### Information supplied
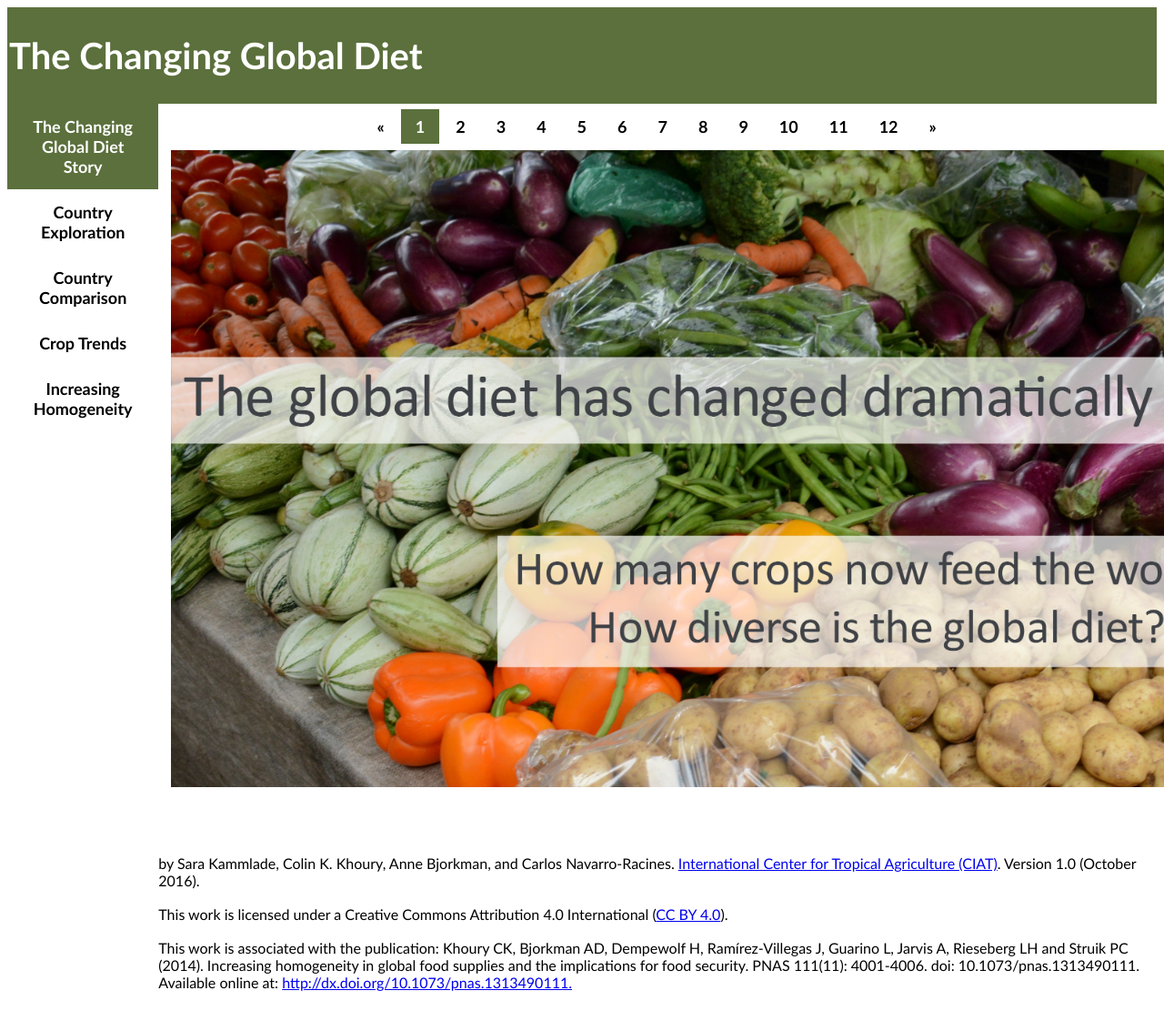
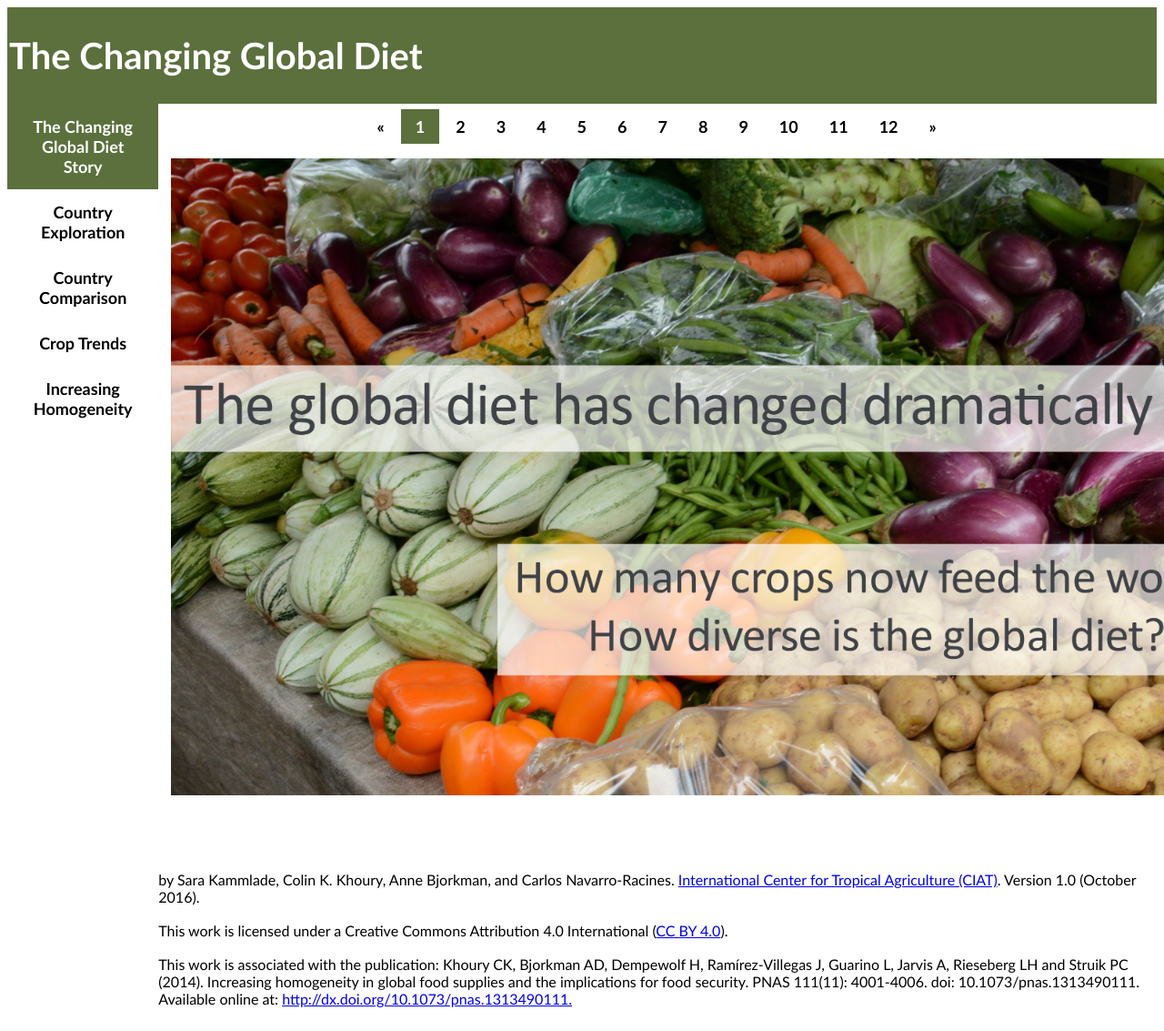
Before and after one commit to stevensotelo/skammlade.github.io, a Jekyll site: the page projects/tableau/TheChangingGlobalDiet.html, which Jekyll copies as it is, in a window 1280 px wide and 1133 px high. Shown: the whole window at 91% size. Built offline with Jekyll 4.4.1, drawn with Linux system fonts in a browser that asks for light colours.

Commit message:
padding increase to 10

```diff
--- a/projects/tableau/TheChangingGlobalDiet.html
+++ b/projects/tableau/TheChangingGlobalDiet.html
@@ -132,7 +132,7 @@
 	<title></title>
 </head>
 <body>
-<div style="margin-left:13%; padding:1px 16px; height:755px;"> <img src="imageFiles/intro_photo.jpg" height="700px"> </div>
+<div style="margin-left:13%; padding:10px 16px; height:755px;"> <img src="imageFiles/intro_photo.jpg" height="700px"> </div>
 	<!-- <div class='tableauPlaceholder' id='viz1479412757883' style="margin-left:13%;padding:1px 16px;height:755px;">
 		<noscript><a href='#'><img alt='1. Intro ' src='https:&#47;&#47;public.tableau.com&#47;static&#47;images&#47;St&#47;Story1_Intro&#47;1_Intro&#47;1_rss.png' style='border: none'></a></noscript><object class='tableauViz' style='display:none;'>
 			<param name='host_url' value='https%3A%2F%2Fpublic.tableau.com%2F'>
```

### Exercise details
Please find every line in the records that contains the word "imageFiles", and copy it out.

### Exercise answer
-<div style="margin-left:13%; padding:1px 16px; height:755px;"> <img src="imageFiles/intro_photo.jpg" height="700px"> </div>
+<div style="margin-left:13%; padding:10px 16px; height:755px;"> <img src="imageFiles/intro_photo.jpg" height="700px"> </div>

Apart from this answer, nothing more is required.